BERLIN — It started with an email in early 2015: “Hello, this is John Doe. Interested in data?”
“We are very interested,” replied a journalist in Munich.
The exchange resulted in internal documents from Mossack Fonseca — a Panama law firm that creates anonymous offshore companies around the world — being sent to staff at the Süddeutsche Zeitung, a large German daily. The newspaper had been involved in tax-haven investigations before.
The newspaper received about 2.6 terabytes (2,600 gigabytes) worth of information detailing how leaders, celebrities and athletes from around the globe acquired shell companies that can enable owners to cover up their dealings, and hide money.
The newspaper, which described in an article how it acquired the trove of documents, said the source of the material wanted no financial compensation. The source asked only for encryption and other security measures: “There are a couple of conditions. My life is in danger. We will only chat over encrypted files. No meetings, ever. The choice of stories is up to you.”
Asked why the source was leaking the documents, the reply was: “I want to make these crimes public.”
“He said that they must be stopped,” the newspaper’s Bastian Obermayer, who was involved in the project, said in a video. “It’s rotten business they are doing.”
After receiving the data, the newspaper’s staff — realizing the 11. 5 million documents would be too much to take on for one newspaper, brought it to the Washington, D.C.-based International Consortium of Investigative Journalists (ICIJ).

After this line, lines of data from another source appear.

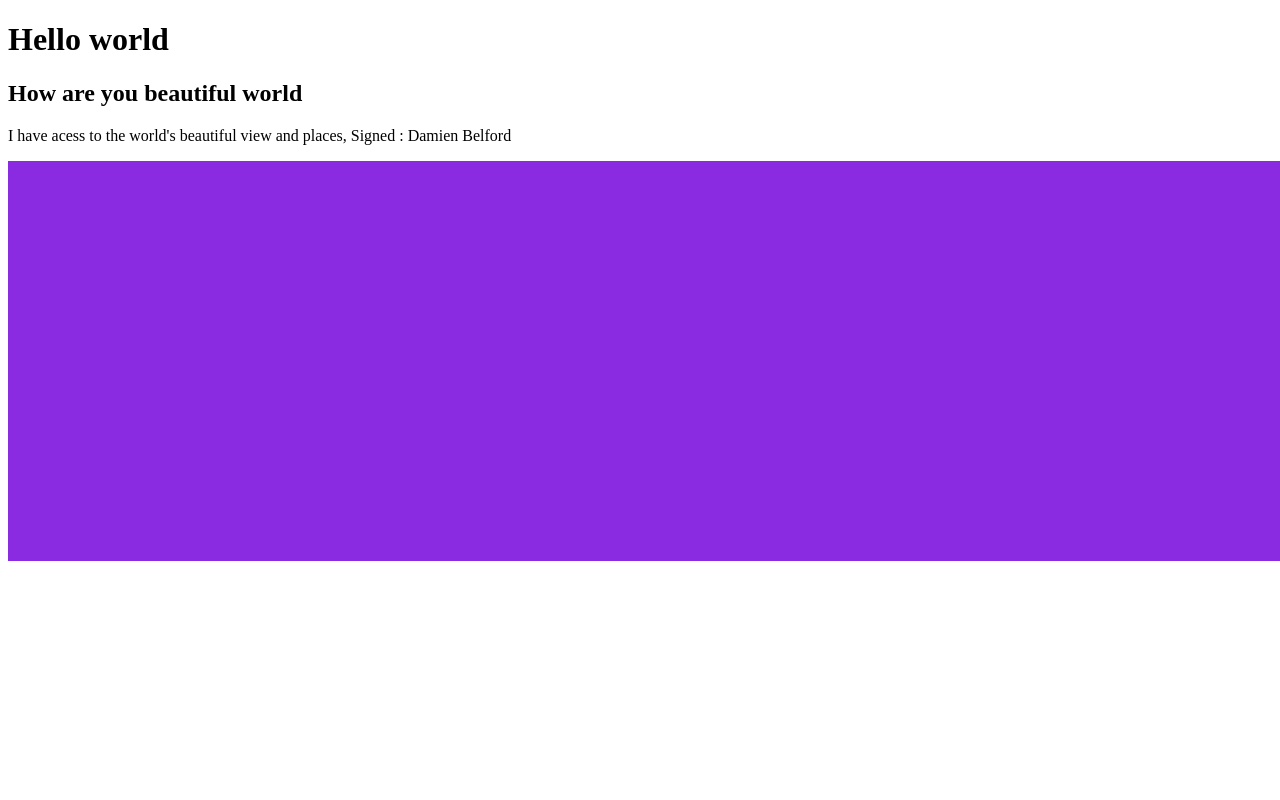
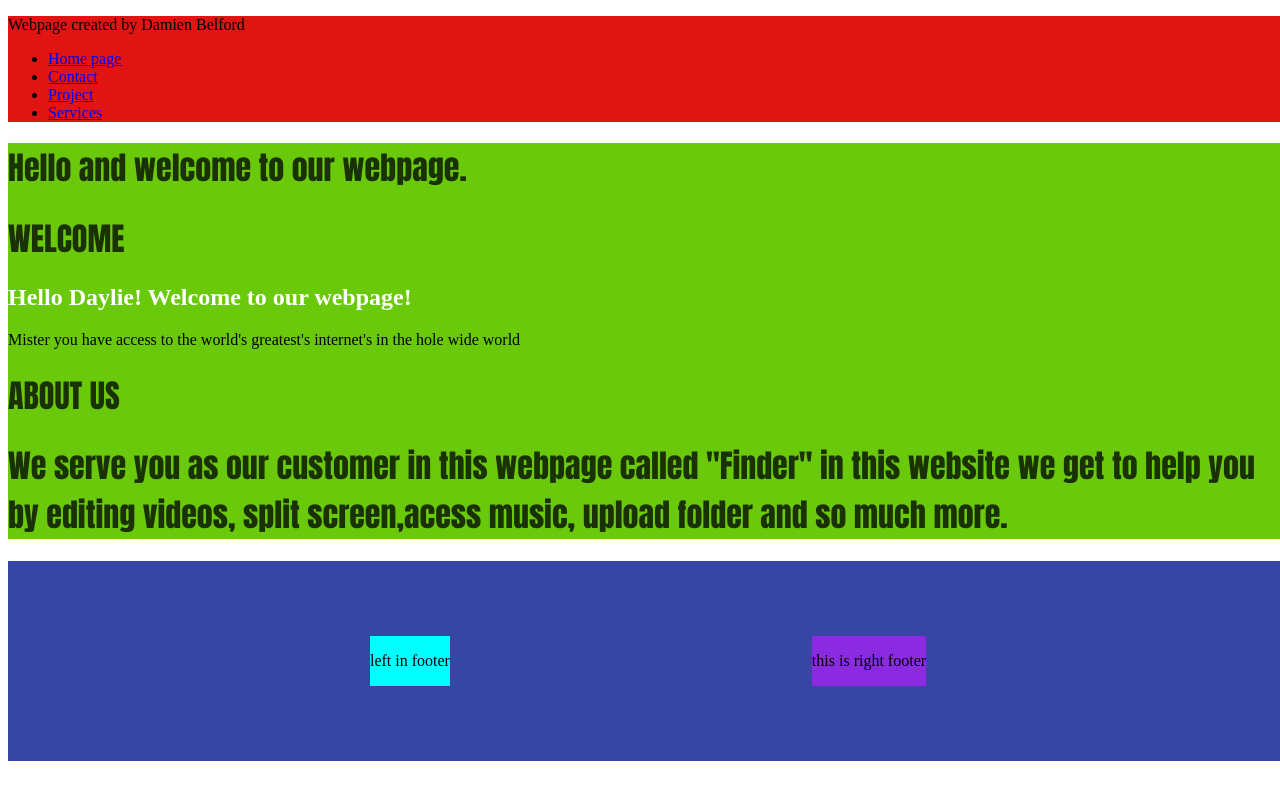
Before and after one commit to DITM-2022-Assignment/ditm-mg-assignment-damienbelford, a plain HTML site: page index.html in a window 1280 px wide. Drawn offline with Linux system fonts and the light colour scheme.

Commit message:
thursday

```diff
--- a/CSS/styels.css
+++ /dev/null
@@ -1,5 +0,0 @@
-.top-div {
-    background-color: blueviolet;
-    width: 100vw;
-    height: 50vh;
-}
--- /dev/null
+++ b/CSS/styles.css
@@ -0,0 +1,44 @@
+.navigation-div {
+    background-color: rgb(225, 20, 20);
+    width: 100vw;
+    height:center;
+}
+
+h1 {
+    font-weight: normal;
+    color: rgba(0, 0, 0, 0.756);
+    font-size: 32px;
+    font-family: Impact, Haettenschweiler, 'Arial Narrow Bold', sans-serif;
+  }
+
+.content-div {
+background-color: rgb(106, 201, 10);
+width: 100vw;
+height: auto;
+ }
+
+ h2 {
+    color: rgb(255, 255, 255);
+ }
+
+ .footer-div {
+background-color: rgb(56, 70, 163);
+width: 100vw;
+height: 25vh;
+display: flex;
+align-items: center;
+justify-content: space-evenly;
+ }
+
+ .left {
+background-color: aqua;
+width: auto;
+height: 50px;
+ }
+
+ .right {
+background-color: blueviolet;
+width: auto;
+height: 50px;
+
+ }
--- a/index.html
+++ b/index.html
@@ -5,12 +5,39 @@
     <meta http-equiv="X-UA-Compatible" content="IE=edge" />
     <meta name="viewport" content="width=device-width, initial-scale=1.0" />
     <title>Document</title>
-    <link rel="stylesheet" href="CSS/styels.css" />
+    <link rel="stylesheet" href="CSS/styles.css" />
   </head>
   <body>
-    <h1>Hello world</h1>
-    <h2>How are you beautiful world</h2>
-    <p>I have acess to the world's beautiful view and places, Signed : Damien Belford</p>
-  <div class="top-div"></div>
+  <div class="navigation-div">
+    <p>Webpage created by Damien Belford</p>
+    <ul>
+      <li><a href="/Pages/">Home page</a></li>
+      <li><a href="/Pages/Contact.html">Contact</a></li>
+      <li><a href="/Pages/Project.html">Project</a></li>
+      <li><a href="/Pages/Services.html">Services</a></li>
+    </ul>
+</div>
+
+<div class="content-div">
+ <h1>Hello and welcome to our webpage.</h1>
+ <h1>WELCOME </h1>
+ <h2>Hello Daylie! Welcome to our webpage! </h2>
+ <p>Mister you have access to the world's greatest's internet's in the hole wide world</p>
+ <h1>ABOUT US </h1>
+ <h1>We serve you as our customer in this webpage called "Finder" in this website we get to help you by editing videos, split screen,acess music, upload folder and so much more. </h1>
+
+</div>
+
+
+
+
+<div class="footer-div">
+  <div class="left">
+    <p>left in footer</p>
+  </div>
+  <div class="right">
+    <p>this is right footer</p>
+  </div>
+</div>
   </body>
 </html>
```
Also changed, not shown: CSS/Pages/Contact.html (added, +18 -0 lines), CSS/Pages/Project.html (added, +18 -0 lines), CSS/Pages/Services.html (added, +18 -0 lines), CSS/Pages/.../CSS/styles.css (added).
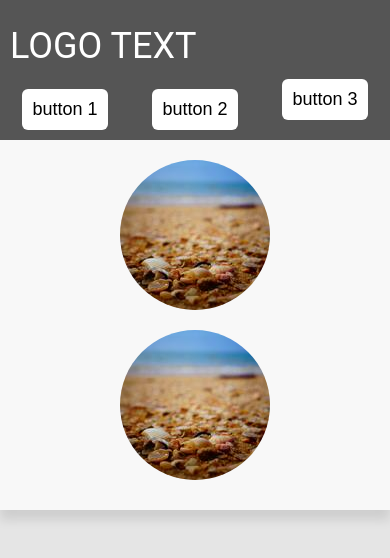
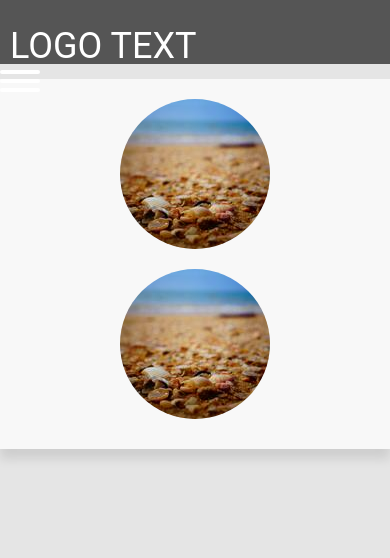
Before and after one commit to spikeflcl/frs-school-workshop-vue, a Vue app: page / in a window 390 px wide. Shown: the top 558 px of the page. Built offline with nearby package versions, Linux system fonts and the light colour scheme.

Commit message:
feat: add first burger button functionalities

```diff
--- a/src/App.vue
+++ b/src/App.vue
@@ -1,13 +1,25 @@
 <script setup>
 import HeaderButtons from './components/ButtonContainer.vue'
+import MobileMenu from './components/MobileMenu.vue';
 import Image from './components/MainImage.vue'
 import HeaderText from './components/HeaderText.vue'
+import { ref, computed } from 'vue';
+
+const screenWidth = ref(window.innerWidth);
+
+const mobile = computed(() => screenWidth.value < 768);
+
+window.addEventListener('resize', () => {
+  screenWidth.value = window.innerWidth;
+});
+
 </script>
 
 <template>
   <header class="body__header">
     <HeaderText />
-    <HeaderButtons />
+    <MobileMenu class="mobile-menu" v-if="mobile" />
+    <HeaderButtons v-else />
   </header>
   <main class="body__main">
     <Image />
--- /dev/null
+++ b/src/components/BurgerButton.vue
@@ -0,0 +1,38 @@
+<template>
+  <input id="burger-toggle" type="checkbox" @change="$emit('burgerToggle', $event.target.checked)" hidden />
+  <label class="burger-button-container" for="burger-toggle">
+    <div class="burger-button"></div>
+  </label>
+</template>
+
+<script setup>
+  const emit = defineEmits(['burgerToggle'])
+</script>
+
+<style lang="scss" scoped>
+* {
+  box-sizing: border-box;
+}
+
+.burger-button {
+  &, &::after, &::before {
+    display: block;
+    background-color: #fff;
+    position: absolute;
+    height: 4px;
+    width: 40px;
+    border-radius: 3px;
+  }
+
+  &::before {
+    content: '';
+    margin-top: -9px;
+  }
+
+  &::after {
+    content: '';
+    margin-top: 9px;
+  }
+}
+
+</style>
--- a/src/components/ButtonContainer.vue
+++ b/src/components/ButtonContainer.vue
@@ -4,9 +4,9 @@
 
 <template>
   <div class="header__buttons">
-    <HeaderButton :number='1' />
-    <HeaderButton :number='2' />
-    <HeaderButton :number='3' class="mb-10" />
+    <HeaderButton :number="1" />
+    <HeaderButton :number="2" />
+    <HeaderButton :number="3" class="mb-10" />
   </div>
 </template>
 
--- /dev/null
+++ b/src/components/MobileMenu.vue
@@ -0,0 +1,51 @@
+<script setup>
+  import HeaderButton from './HeaderButton.vue';
+  import BurgerButton from './BurgerButton.vue';
+  import { ref, onMounted } from 'vue';
+
+  const menu = ref(document.querySelector('.header__buttons'));
+
+
+  const showHideMenu = (isChecked) => {
+    if (isChecked) {
+      menu.value.style.transform = 'translateX(0)';
+    } else {
+      menu.value.style.transform = 'translateX(100%)';
+    }
+  }
+
+  onMounted(() => {
+    menu.value = document.querySelector('.header__buttons');
+  });
+</script>
+
+<template>
+  <BurgerButton @burger-toggle="showHideMenu" />
+  <div class="header__buttons">
+    <HeaderButton :number="1" />
+    <HeaderButton :number="2" />
+    <HeaderButton :number="3" />
+  </div>
+</template>
+
+<style lang="scss" scoped>
+  .header__buttons {
+    position: fixed;
+    display: flex;
+    flex-direction: column;
+    justify-content: space-around;
+    align-items: flex-end;
+    margin-bottom: 0px;
+    right: 0;
+    transform: translateX(100%);
+  }
+
+  @media screen and (min-width: 768px) and (max-width: 1199px) {
+
+   .header__buttons {
+    gap: 20px;
+    margin-right: 21px;
+   }
+
+  }
+</style>
```
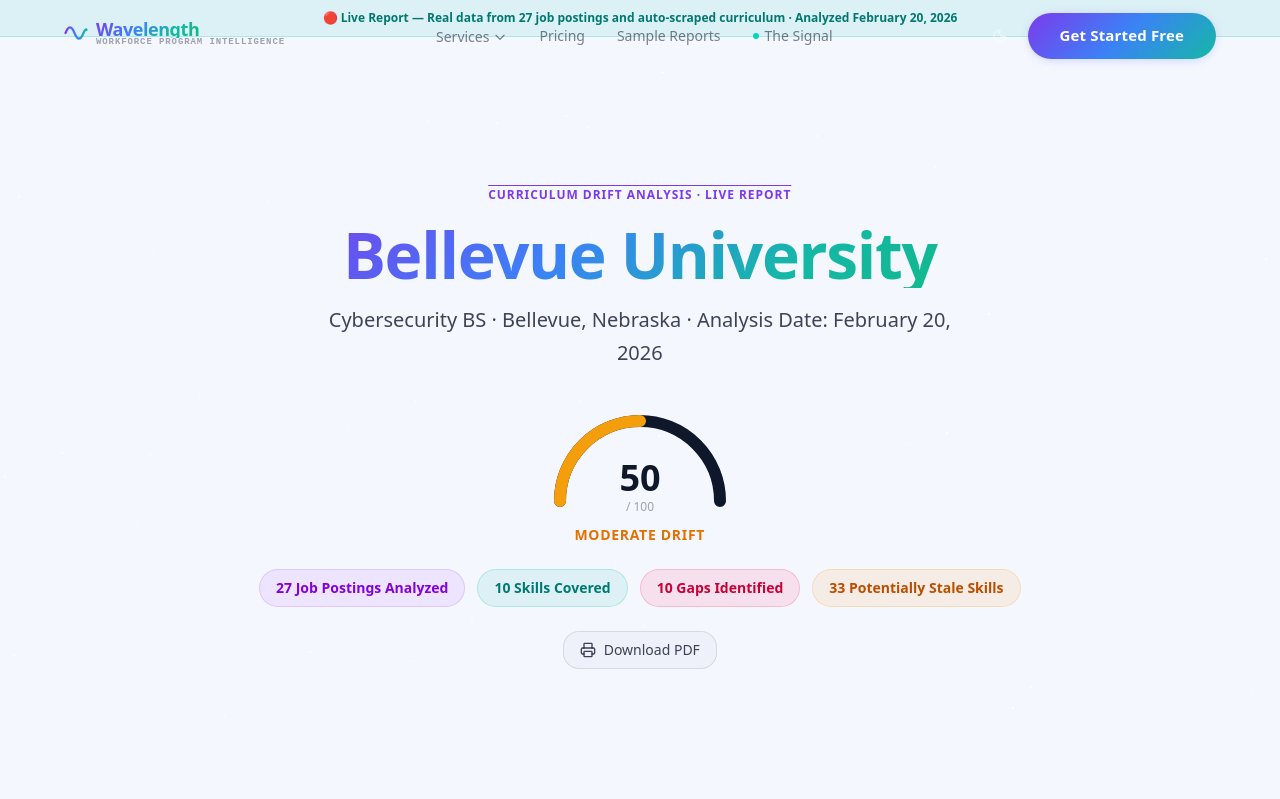
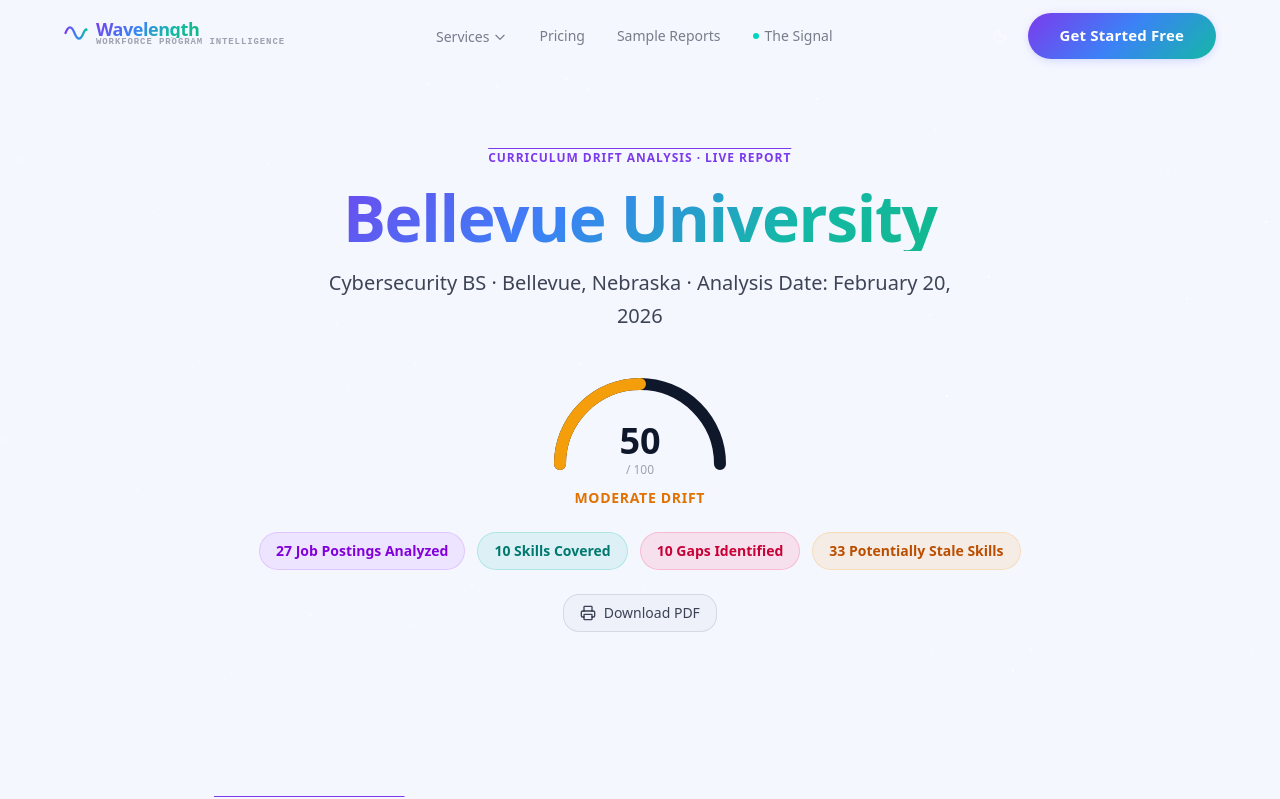
Before and after one commit to wspanic201/workforce-intelligence, a Next.js app: page /report/bellevue-cybersecurity-drift in a window 1280 px wide. Shown: the top 799 px of the page. Built offline with nearby package versions, Linux system fonts and the light colour scheme.

Commit message:
remove green 'Live Report' banner from drift demo report

```diff
--- a/app/report/bellevue-cybersecurity-drift/page.tsx
+++ b/app/report/bellevue-cybersecurity-drift/page.tsx
@@ -184,13 +184,6 @@ export default function BellevueCybersecurityDriftPage() {
 
   return (
     <div className="overflow-x-hidden bg-theme-page">
-      {/* ═══════════ LIVE DATA BANNER ═══════════ */}
-      <div className="w-full bg-teal-500/10 border-b border-teal-500/20 py-2.5 px-4 text-center">
-        <p className="text-xs font-semibold text-teal-700 dark:text-teal-400">
-          🔴 Live Report — Real data from {postingsAnalyzed} job postings and auto-scraped curriculum · Analyzed {scanDate}
-        </p>
-      </div>
-
       {/* ═══════════ A. HERO ═══════════ */}
       <section className="relative min-h-[60vh] flex items-center justify-center pt-32 lg:pt-36 pb-16">
         <Stars count={140} />
```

In one case two years ago, a whistle-blower sold internal Mossack Fonseca data to German authorities. That data was much older and smaller in scope, the newspaper said. It addressed a few hundred offshore companies and led investigators to search the homes and offices of about 100 people.
In the end, major German banks including Commerzbank and Hypovereinsbank paid millions of euros in fines. Since then, other countries have also acquired data from the initial smaller leak, among them the United States, the United Kingdom and Iceland.
Still, the Panama Papers is the largest project by far for the newspaper. It involved around 400 journalists from more than 100 media organizations in over 80 countries, some of whom worked on the earlier tax haven stories, according to the newspaper.
The documents are primarily comprised of emails, pdf files, photo files and excerpts of an internal Mossack Fonseca database. It covers a period spanning from the 1970s to December 2015, according to the ICIJ.
“The sheer number of people we found in the data is becoming clear to us — dictators, Japanese mafia, Sicilian mafia, Russia mafia, weapons dealers, drug dealers, pedophiles,” the newspaper’s Frederik Obermaier, who also worked on the project, said in the video.
“You start to feel a little nervous when you realize that this one leak is going to expose them all, and that it all started at the Sueddeutsche Zeitung.”